**INFORMATION SUPPLIED**.

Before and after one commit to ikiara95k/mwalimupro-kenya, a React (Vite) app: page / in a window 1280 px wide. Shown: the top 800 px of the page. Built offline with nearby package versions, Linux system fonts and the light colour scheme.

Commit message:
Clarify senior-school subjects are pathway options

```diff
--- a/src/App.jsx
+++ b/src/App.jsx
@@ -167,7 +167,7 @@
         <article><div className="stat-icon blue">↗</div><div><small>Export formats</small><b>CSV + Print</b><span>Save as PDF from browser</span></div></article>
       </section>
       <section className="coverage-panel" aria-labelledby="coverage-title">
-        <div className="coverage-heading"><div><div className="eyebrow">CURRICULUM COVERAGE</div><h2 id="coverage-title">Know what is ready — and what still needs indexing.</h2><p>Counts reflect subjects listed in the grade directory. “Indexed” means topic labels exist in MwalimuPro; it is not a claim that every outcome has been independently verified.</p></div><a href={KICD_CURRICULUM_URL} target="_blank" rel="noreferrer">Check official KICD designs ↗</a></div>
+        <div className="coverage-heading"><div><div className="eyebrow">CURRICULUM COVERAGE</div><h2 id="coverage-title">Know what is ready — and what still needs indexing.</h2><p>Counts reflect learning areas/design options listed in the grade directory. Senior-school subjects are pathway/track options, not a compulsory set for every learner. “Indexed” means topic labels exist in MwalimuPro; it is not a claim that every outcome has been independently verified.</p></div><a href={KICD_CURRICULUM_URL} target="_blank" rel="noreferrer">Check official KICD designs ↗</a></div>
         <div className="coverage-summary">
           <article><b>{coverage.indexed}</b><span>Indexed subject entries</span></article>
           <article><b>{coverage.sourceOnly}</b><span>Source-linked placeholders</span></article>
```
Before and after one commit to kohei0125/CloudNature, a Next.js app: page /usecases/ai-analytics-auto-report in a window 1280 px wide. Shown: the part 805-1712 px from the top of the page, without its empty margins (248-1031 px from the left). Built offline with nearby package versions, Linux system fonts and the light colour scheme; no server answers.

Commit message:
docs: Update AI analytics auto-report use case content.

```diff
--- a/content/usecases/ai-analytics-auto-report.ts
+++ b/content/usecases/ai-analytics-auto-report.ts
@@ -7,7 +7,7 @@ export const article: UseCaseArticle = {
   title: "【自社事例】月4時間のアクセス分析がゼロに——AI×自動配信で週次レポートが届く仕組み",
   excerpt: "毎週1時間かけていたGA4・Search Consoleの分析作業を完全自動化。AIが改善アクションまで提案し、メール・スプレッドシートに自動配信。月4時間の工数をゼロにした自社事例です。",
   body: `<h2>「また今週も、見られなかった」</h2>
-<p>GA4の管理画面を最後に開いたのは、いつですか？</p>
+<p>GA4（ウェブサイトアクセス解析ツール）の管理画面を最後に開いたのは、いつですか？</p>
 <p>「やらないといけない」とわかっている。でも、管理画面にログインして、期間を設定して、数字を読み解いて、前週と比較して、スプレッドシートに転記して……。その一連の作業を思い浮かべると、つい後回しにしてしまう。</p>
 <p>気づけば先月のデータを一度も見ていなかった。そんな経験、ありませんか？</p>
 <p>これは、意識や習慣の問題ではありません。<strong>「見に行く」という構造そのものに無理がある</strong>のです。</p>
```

**TASK STATEMENT**. Look through the entries above, and wherever a line holds the string "eyebrow", copy it.

**WRITTEN ANSWER**.
-        <div className="coverage-heading"><div><div className="eyebrow">CURRICULUM COVERAGE</div><h2 id="coverage-title">Know what is ready — and what still needs indexing.</h2><p>Counts reflect subjects listed in the grade directory. “Indexed” means topic labels exist in MwalimuPro; it is not a claim that every outcome has been independently verified.</p></div><a href={KICD_CURRICULUM_URL} target="_blank" rel="noreferrer">Check official KICD designs ↗</a></div>
+        <div className="coverage-heading"><div><div className="eyebrow">CURRICULUM COVERAGE</div><h2 id="coverage-title">Know what is ready — and what still needs indexing.</h2><p>Counts reflect learning areas/design options listed in the grade directory. Senior-school subjects are pathway/track options, not a compulsory set for every learner. “Indexed” means topic labels exist in MwalimuPro; it is not a claim that every outcome has been independently verified.</p></div><a href={KICD_CURRICULUM_URL} target="_blank" rel="noreferrer">Check official KICD designs ↗</a></div>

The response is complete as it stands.